(Version difference data)

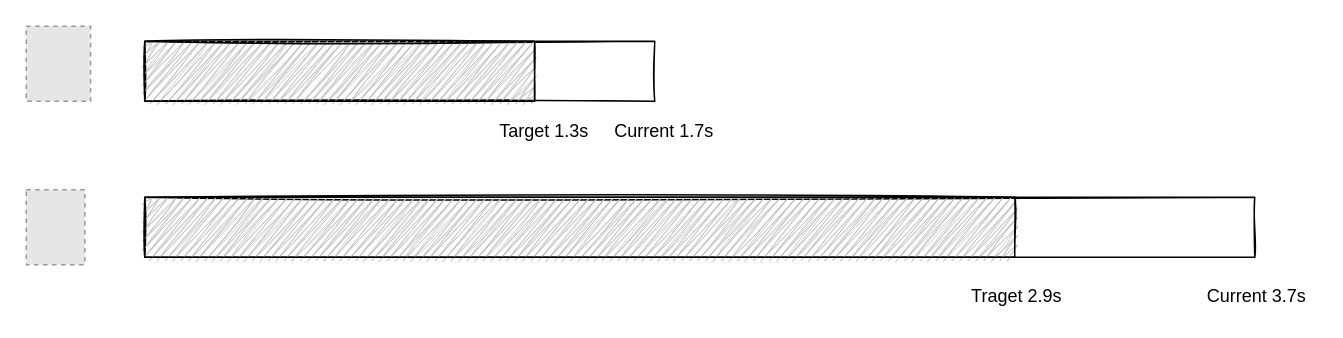
This is 2021 Promotion/ap1.drawio from harrybaa/drawio, a draw.io file, before an edit. Source tidied: cells renumbered, new cells numbered last; positions are measured from the earlier drawing's top-left corner, leaving out a move shared by most shapes. Both pictures are drawn from the tidied source at 150%, with x=0, y=0 at pixel (26, 26). Pictures stored in the file or linked from it are replaced by grey dashed boxes.
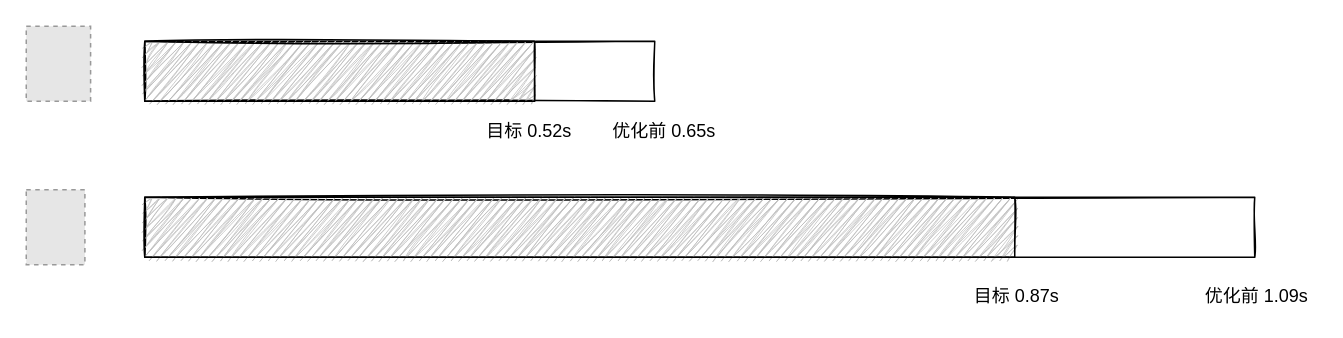
The same diagram, later.

What changed in the source:
```diff
@@
 <mxGraphModel>
   <root>
     <mxCell id="0" />
     <mxCell id="1" parent="0" />
     <mxCell id="2" style="fillColor=#E6E6E6;strokeColor=#999999;dashed=1;verticalLabelPosition=bottom;labelBackgroundColor=#ffffff;verticalAlign=top;" parent="1" vertex="1">
       <mxGeometry width="42.9" height="50" as="geometry" />
     </mxCell>
     <mxCell id="3" style="rounded=0;whiteSpace=wrap;html=1;sketch=1;glass=0;" parent="1" vertex="1">
       <mxGeometry x="79" y="10" width="340" height="40" as="geometry" />
     </mxCell>
     <mxCell id="4" style="rounded=0;whiteSpace=wrap;html=1;glass=0;sketch=1;fillStyle=zigzag;fillColor=#BDBDBD;" parent="1" vertex="1">
       <mxGeometry x="79" y="10" width="260" height="40" as="geometry" />
     </mxCell>
     <mxCell id="5" style="fillColor=#E6E6E6;strokeColor=#999999;dashed=1;verticalLabelPosition=bottom;labelBackgroundColor=#ffffff;verticalAlign=top;" parent="1" vertex="1">
       <mxGeometry y="109" width="39.1" height="50" as="geometry" />
     </mxCell>
     <mxCell id="6" style="rounded=0;whiteSpace=wrap;html=1;sketch=1;glass=0;" parent="1" vertex="1">
       <mxGeometry x="79" y="114" width="740" height="40" as="geometry" />
     </mxCell>
     <mxCell id="7" style="rounded=0;whiteSpace=wrap;html=1;glass=0;sketch=1;fillStyle=zigzag;fillColor=#BDBDBD;" parent="1" vertex="1">
       <mxGeometry x="79" y="114" width="580" height="40" as="geometry" />
     </mxCell>
-    <mxCell id="8" value="Target 1.3s" style="text;html=1;align=center;verticalAlign=middle;strokeColor=none;fillColor=none;" parent="1" vertex="1">
-      <mxGeometry x="310" y="60" width="70" height="20" as="geometry" />
+    <mxCell id="8" value="目标 0.52s" style="text;html=1;align=center;verticalAlign=middle;strokeColor=none;fillColor=none;" parent="1" vertex="1">
+      <mxGeometry x="300" y="60" width="70" height="20" as="geometry" />
     </mxCell>
-    <mxCell id="9" value="Current 1.7s" style="text;html=1;align=center;verticalAlign=middle;strokeColor=none;fillColor=none;" parent="1" vertex="1">
+    <mxCell id="9" value="优化前 0.65s" style="text;html=1;align=center;verticalAlign=middle;strokeColor=none;fillColor=none;" parent="1" vertex="1">
       <mxGeometry x="385" y="60" width="80" height="20" as="geometry" />
     </mxCell>
-    <mxCell id="10" value="Current 3.7s" style="text;html=1;align=center;verticalAlign=middle;strokeColor=none;fillColor=none;" parent="1" vertex="1">
+    <mxCell id="10" value="优化前 1.09s" style="text;html=1;align=center;verticalAlign=middle;strokeColor=none;fillColor=none;" parent="1" vertex="1">
       <mxGeometry x="780" y="170" width="80" height="20" as="geometry" />
     </mxCell>
-    <mxCell id="11" value="Traget 2.9s" style="text;html=1;align=center;verticalAlign=middle;strokeColor=none;fillColor=none;" parent="1" vertex="1">
-      <mxGeometry x="620" y="170" width="80" height="20" as="geometry" />
+    <mxCell id="11" value="目标 0.87s" style="text;html=1;align=center;verticalAlign=middle;strokeColor=none;fillColor=none;" parent="1" vertex="1">
+      <mxGeometry x="625" y="170" width="70" height="20" as="geometry" />
     </mxCell>
   </root>
 </mxGraphModel>
```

### [Task to carry out]
Each entry is to be returned as it stands, and each picture is to be left out.

### [Response]
This is 2021 Promotion/ap1.drawio from harrybaa/drawio, a draw.io file, before an edit. Source tidied: cells renumbered, new cells numbered last; positions are measured from the earlier drawing's top-left corner, leaving out a move shared by most shapes. Both pictures are drawn from the tidied source at 150%, with x=0, y=0 at pixel (26, 26). Pictures stored in the file or linked from it are replaced by grey dashed boxes.
The same diagram, later.

What changed in the source:
```diff
@@
 <mxGraphModel>
   <root>
     <mxCell id="0" />
     <mxCell id="1" parent="0" />
     <mxCell id="2" style="fillColor=#E6E6E6;strokeColor=#999999;dashed=1;verticalLabelPosition=bottom;labelBackgroundColor=#ffffff;verticalAlign=top;" parent="1" vertex="1">
       <mxGeometry width="42.9" height="50" as="geometry" />
     </mxCell>
     <mxCell id="3" style="rounded=0;whiteSpace=wrap;html=1;sketch=1;glass=0;" parent="1" vertex="1">
       <mxGeometry x="79" y="10" width="340" height="40" as="geometry" />
     </mxCell>
     <mxCell id="4" style="rounded=0;whiteSpace=wrap;html=1;glass=0;sketch=1;fillStyle=zigzag;fillColor=#BDBDBD;" parent="1" vertex="1">
       <mxGeometry x="79" y="10" width="260" height="40" as="geometry" />
     </mxCell>
     <mxCell id="5" style="fillColor=#E6E6E6;strokeColor=#999999;dashed=1;verticalLabelPosition=bottom;labelBackgroundColor=#ffffff;verticalAlign=top;" parent="1" vertex="1">
       <mxGeometry y="109" width="39.1" height="50" as="geometry" />
     </mxCell>
     <mxCell id="6" style="rounded=0;whiteSpace=wrap;html=1;sketch=1;glass=0;" parent="1" vertex="1">
       <mxGeometry x="79" y="114" width="740" height="40" as="geometry" />
     </mxCell>
     <mxCell id="7" style="rounded=0;whiteSpace=wrap;html=1;glass=0;sketch=1;fillStyle=zigzag;fillColor=#BDBDBD;" parent="1" vertex="1">
       <mxGeometry x="79" y="114" width="580" height="40" as="geometry" />
     </mxCell>
-    <mxCell id="8" value="Target 1.3s" style="text;html=1;align=center;verticalAlign=middle;strokeColor=none;fillColor=none;" parent="1" vertex="1">
-      <mxGeometry x="310" y="60" width="70" height="20" as="geometry" />
+    <mxCell id="8" value="目标 0.52s" style="text;html=1;align=center;verticalAlign=middle;strokeColor=none;fillColor=none;" parent="1" vertex="1">
+      <mxGeometry x="300" y="60" width="70" height="20" as="geometry" />
     </mxCell>
-    <mxCell id="9" value="Current 1.7s" style="text;html=1;align=center;verticalAlign=middle;strokeColor=none;fillColor=none;" parent="1" vertex="1">
+    <mxCell id="9" value="优化前 0.65s" style="text;html=1;align=center;verticalAlign=middle;strokeColor=none;fillColor=none;" parent="1" vertex="1">
       <mxGeometry x="385" y="60" width="80" height="20" as="geometry" />
     </mxCell>
-    <mxCell id="10" value="Current 3.7s" style="text;html=1;align=center;verticalAlign=middle;strokeColor=none;fillColor=none;" parent="1" vertex="1">
+    <mxCell id="10" value="优化前 1.09s" style="text;html=1;align=center;verticalAlign=middle;strokeColor=none;fillColor=none;" parent="1" vertex="1">
       <mxGeometry x="780" y="170" width="80" height="20" as="geometry" />
     </mxCell>
-    <mxCell id="11" value="Traget 2.9s" style="text;html=1;align=center;verticalAlign=middle;strokeColor=none;fillColor=none;" parent="1" vertex="1">
-      <mxGeometry x="620" y="170" width="80" height="20" as="geometry" />
+    <mxCell id="11" value="目标 0.87s" style="text;html=1;align=center;verticalAlign=middle;strokeColor=none;fillColor=none;" parent="1" vertex="1">
+      <mxGeometry x="625" y="170" width="70" height="20" as="geometry" />
     </mxCell>
   </root>
 </mxGraphModel>
```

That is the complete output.